From Get Into Something (T-Neck, 1969)

Partly because I’ve always thought of the Isley Brothers as 1970s mega-stars, I forget: 1) that their careers began in 1959 with the original, wedding-rocking “Shout!” and 2) that when the left Tamla to start their own imprint, T-Neck, they recorded and released a full three albums in less than a year.

Get Into Something was the last of that trio and supposedly it’s “the most valuable and highly sought-after Isley Brothers album.” I’m a little on that claim but whatever: it’s a very good album and the title track is a nearly 7.5 minute proto-funk jam that gives drummer George Moreland a 16+ bar break to do his thing. I imagine that the band had a great time taping this in the studio since there seemed to be little urgency in recording a tight, radio-friendly single.

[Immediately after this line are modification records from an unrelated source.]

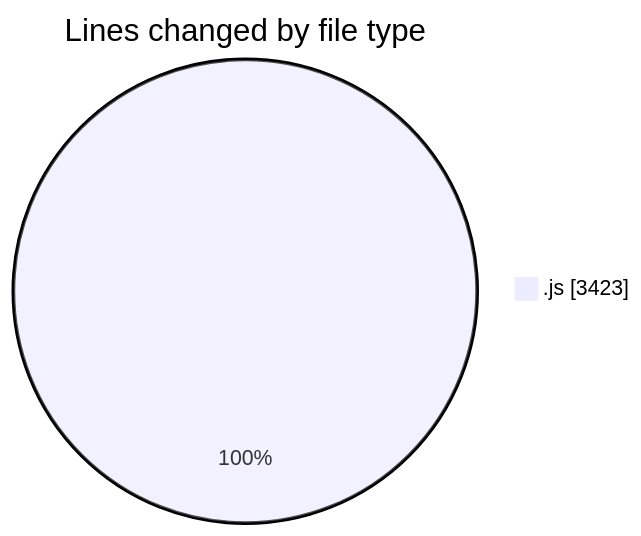
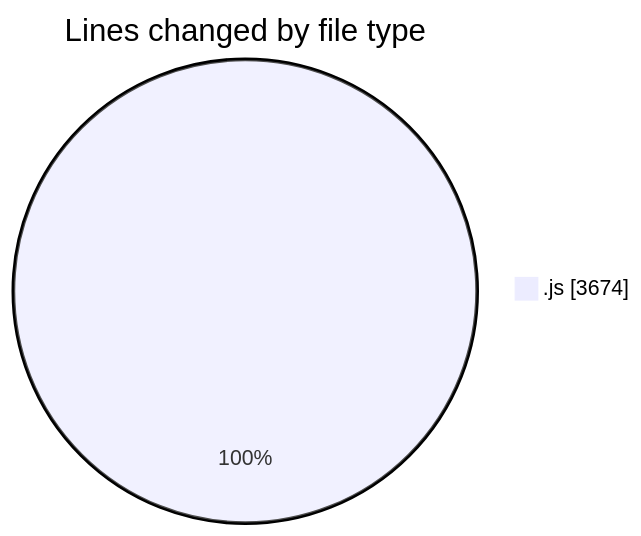
The first of 2 diagrams in 2025-09-04/nxtqube_webapp/README.md (nxtqubesakshisongat/code-tracking), drawn with Mermaid before and after one commit. The commit also changed other lines of this file and 1 other file, not shown here.

````diff
--- a/2025-09-04/nxtqube_webapp/README.md
+++ b/2025-09-04/nxtqube_webapp/README.md
@@ -20,5 +20,5 @@
 ```mermaid
 pie showData
 title Lines changed by file type
-".js" : 3423
+".js" : 3674
 ```
````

“Take Inventory” was the only song off the LP I was previously familiar with; it feels like it was trying to recapture the same magical groove as “It’s Your Thing” and while it doesn’t quite get there – what could? – it’s still pretty damn good, especially with that quick horn opening (I’m imagining a good DJ routine of just cutting back and forth on those horns).